boy-chik Yiddish word for a young man with more chutzpah than brains. It's all about male-centered comic fiction, in the manner of P.G. Wodehouse, Peter De Vries (godfather of boychik) and more recent masters of the genre, Erik Tarloff (The Man Who Wrote the Book) and Peter Lefcourt (The Woody). Here's a place for commentary on this evolving form. You can buy Gerald's books from Amazon.com, bn.com, or your favorite bookseller in paper or ebook.
Friday, September 21, 2007
Guest Post: A Male Weighs in on A Female Perspective to Boychik Lit and related topics
Thursday, September 20, 2007
Guest Post: A Female Perspective
What's it all about, Alfie? Well perhaps it is about Alfie. If Chick Lit is a term used to denote genre fiction written for and marketed solely to women -- shallow, girl searching for Mr Right while shopping for the perfect diet and shoes--then I guess boychiklit or fratire would be exactly the same thing but written for and marketed to young men. So, cliché being what it is, boy avoids Ms Right while shopping for beer and sportscar. Don't all men want to be like Alfie? Don't all women want to be like Carrie? Only on TV surely. Is the gender divide so clean? Are we always so true to our stereotypes?

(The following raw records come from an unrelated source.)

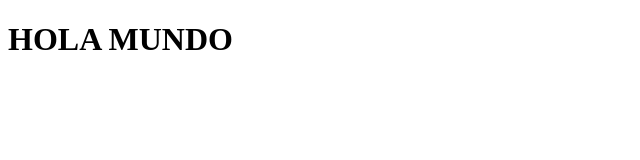
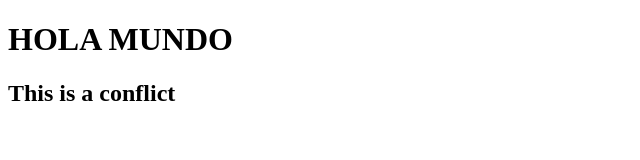
Before and after one commit to ojryan01/treehouse, a plain HTML site: page codelou/Hello Mundo/hola_mundo.html in a window 1280 px wide. Shown: the whole page, without its empty margins (0-640 px from the left). Drawn offline with Linux system fonts and the light colour scheme.

Commit message:
A conflict

```diff
--- a/codelou/Hello Mundo/hola_mundo.html
+++ b/codelou/Hello Mundo/hola_mundo.html
@@ -5,5 +5,6 @@
     </head>
     <body>
 <h1> HOLA MUNDO </h1>
+        <h2>This is a conflict</h2>
 </body>
     </html>
```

We're all from the same species after all, so surely I can enjoy a good, lusty read about boy things. Many of my favourite all time writers are male: Salman Rushdie, Umberto Eco, James Joyce, Cormac McCarthy, Peter Carey, Julian Barnes. Barnes'
Or is there something else behind the notion of a genre designed specifically to denote a book that is not substantial: maybe a bridge between a magazine, a TV show, and a book.
This is probably the time to admit that I haven't read all that much in this genre. Nor do I want to reveal just what a quality snob I am. It may well be an affliction associated with my gender (I do after all like shopping for shoes), but give me a book with too many girl-chasey gratuitous boob scenes (
Magdalena Ball runs The Compulsive Reader. Her stories, poetry, reviews and articles have appeared in many printed anthologies and journals, and have won several awards. She is the author of The Art of Assessment, Quark Soup, and Sleep Before Evening.
Friday, September 14, 2007
Quentin Cain Strikes Back!
Brother Cain has choice words about My Inflatable Friend.
It's not yet a rousing debate about what's fratire and what's not--but we're getting there!
Tucker Max, you dog. Where are you?
Monday, September 3, 2007
Kerouac Is Back!
Quentin knows how to construct a sentence, spin a yarn, and engage an audience. So I'm suspecting he's not the dropout he claims to be. I read Notes from the "G" Spot: The Uncensored Diaries of Slick F. Worthy, and it is indeed a slick, sick, and funny hunk of prose. Never mind that Slick not only has the predictable predicament of searching desperately for the legendary spot--but also, like most of us most of the time, he has a hard time just describing what he thinks it is. It's the pursuit of that ration of individual happiness the Constitution guarantees us the unrestricted pursuit of. That it evades Slick's detection isn't so much a surprise as the extent of sexual suffering and kink twisting he's willing to endure to find it.
You will want to peruse these Notes, particularly if: 1) you are a ninety-five pound weakling who dreams about being an NFL almost-ran with no money whose rough charm keeps him barely out of trouble, 2) you are bedridden and can't take a road trip just now, 3) you avoid casual sex for fear of STDs or because all your pickup lines fail but you're curious about what might happen if you actually went home with a hooker, or 4) if you wonder what sense Jack Kerouac might make or not make of post-digital society.
Quentin promises another Slick novel sometime soon. But he might also do well to brag that he's descended from that other Cain (not the Bible guy--James M.). Then he could do a noir story and call it The G-Man Never Asks Twice.